Toyota uses big data to guard against accelerator-brake mix-up

Reuters



TOKYO — Toyota Motor Corp unveiled an emergency safety system on Monday that uses big data to ignore the accelerator if it determines the driver steps on the pedal unintentionally.

Japan's biggest car maker will roll out what it calls an "accelerator suppression function" in new cars from this summer, beginning in Japan.

The system is a response to an increasingly common cause of traffic accident in aging Japan where the driver, often elderly, mistakes the accelerator for the brake.

Some 15% of fatal accidents on Japanese roads in 2018 were caused by drivers who were 75 years or older, showed a report from the government, which actively encourages elderly drivers to give up their licenses.

Toyota's announcement comes as automakers globally invest heavily in so-called active safety features as they work to develop fully autonomous cars.

It also comes in the same year Toyota will act as exclusive mobility sponsor for the Tokyo Olympics, where it will showcase its fully self-driving e-Palette transportation pods carrying athletes around the Olympic village at low speeds.

Among competitors, Honda plans to launch a car this year capable of full autonomy in highway traffic jam situations.
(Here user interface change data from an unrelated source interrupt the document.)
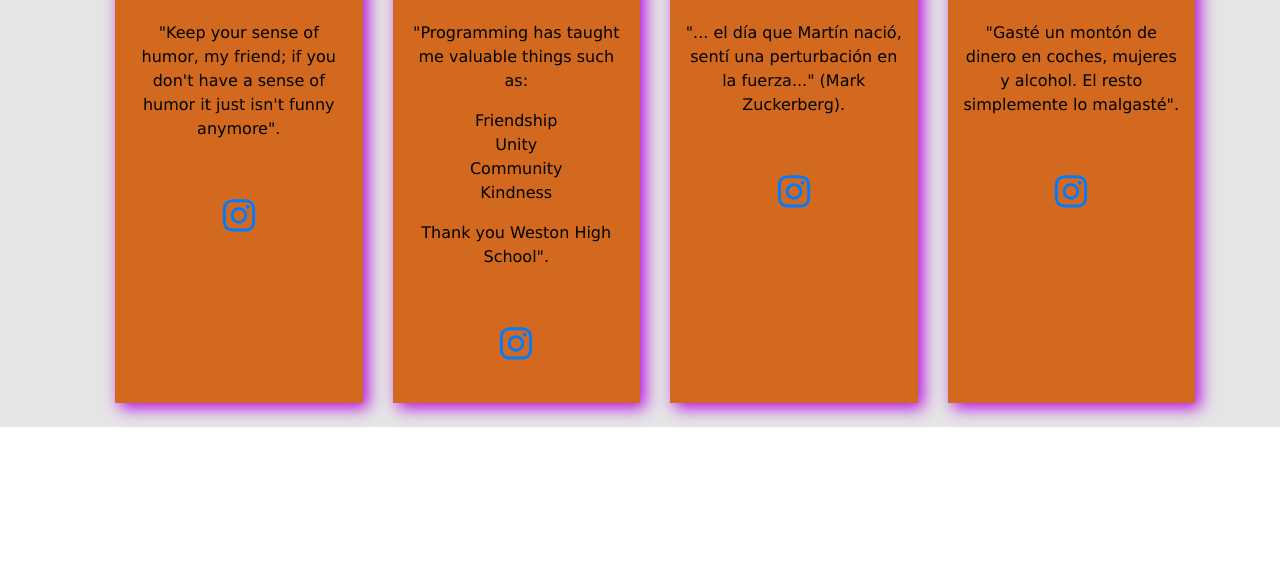
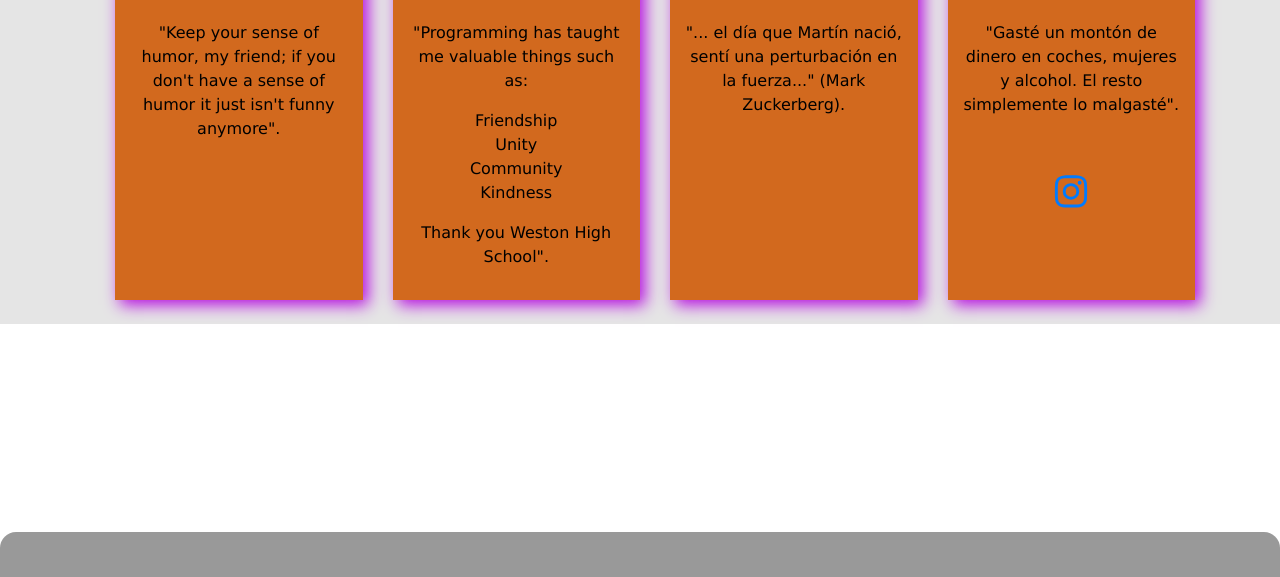
Before and after one commit to Ma-Nu-El/proyectoFinalLab2, a plain HTML site: page docs/acercaDe.html in a window 1280 px wide. Shown: the part 621-1198 px from the top of the page. Drawn offline with Linux system fonts and the light colour scheme.

Commit message:
Elimino boton de insta en acercaDe

```diff
--- a/docs/acercaDe.html
+++ b/docs/acercaDe.html
@@ -102,17 +102,6 @@
 								"Keep your sense of humor, my friend; if you don't have a sense of humor it just isn't funny anymore".
 							</p>
 
-							<!-- red social -->
-							<div class="container">
-								<div class="row text-light text-center py-4 justify-content-center">
-									<div class="col-sm-10 col-md-8 col-lg-6">
-										<ul class="social pt-3">
-											<li><a href="" target="_blank"><i class="fab fa-instagram"></i></a></li>
-										</ul>
-									</div>
-								</div>
-							</div>
-							<!-- /red social -->
 						</div>
 					</div>
 
@@ -129,17 +118,6 @@
 								Kindness
 							</p>
 							<p>Thank you Weston High School".</p>
-							<!-- red social -->
-							<div class="container">
-								<div class="row text-light text-center py-4 justify-content-center">
-									<div class="col-sm-10 col-md-8 col-lg-6">
-										<ul class="social pt-3">
-											<li><a href="" target="_blank"><i class="fab fa-instagram"></i></a></li>
-										</ul>
-									</div>
-								</div>
-							</div>
-							<!-- /red social -->
 						</div>
 					</div>
 
@@ -152,17 +130,6 @@
 							<p>
 								"... el día que Martín nació, sentí una perturbación en la fuerza..." (Mark Zuckerberg).
 							</p>
-							<!-- red social -->
-							<div class="container">
-								<div class="row text-light text-center py-4 justify-content-center">
-									<div class="col-sm-10 col-md-8 col-lg-6">
-										<ul class="social pt-3">
-											<li><a href="" target="_blank"><i class="fab fa-instagram"></i></a></li>
-										</ul>
-									</div>
-								</div>
-							</div>
-							<!-- end red social -->
 						</div>
 					</div>
 
```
Nissan released the second generation of its ProPilot driver-assist system last spring, offering hands-free operation for single-lane highway driving.

Toyota rolled out its first-generation Safety Sense package in 2015, which included automated emergency braking and a lane departure alert. The second generation became available in 2018, adding assisted single-lane highway driving and making the car capable of recognizing pedestrians at nighttime and bicycles.

Its new feature was developed using data collected from the internet-connected cars it has on the road. It studied actual accidents where the cause was determined to be a driver unintentionally pressing the accelerator, particularly the cases where the accelerator was pressed fully (a hint that the driver was intending to press the brake). Toyota weeded out the cases where it seemed likely the acceleration was warranted, then created a system that can identify new cases of a pedal mix-up. Unlike the car maker's existing safety options, the new system does not require the presence of an obstacle to function.

 

You Might Also Like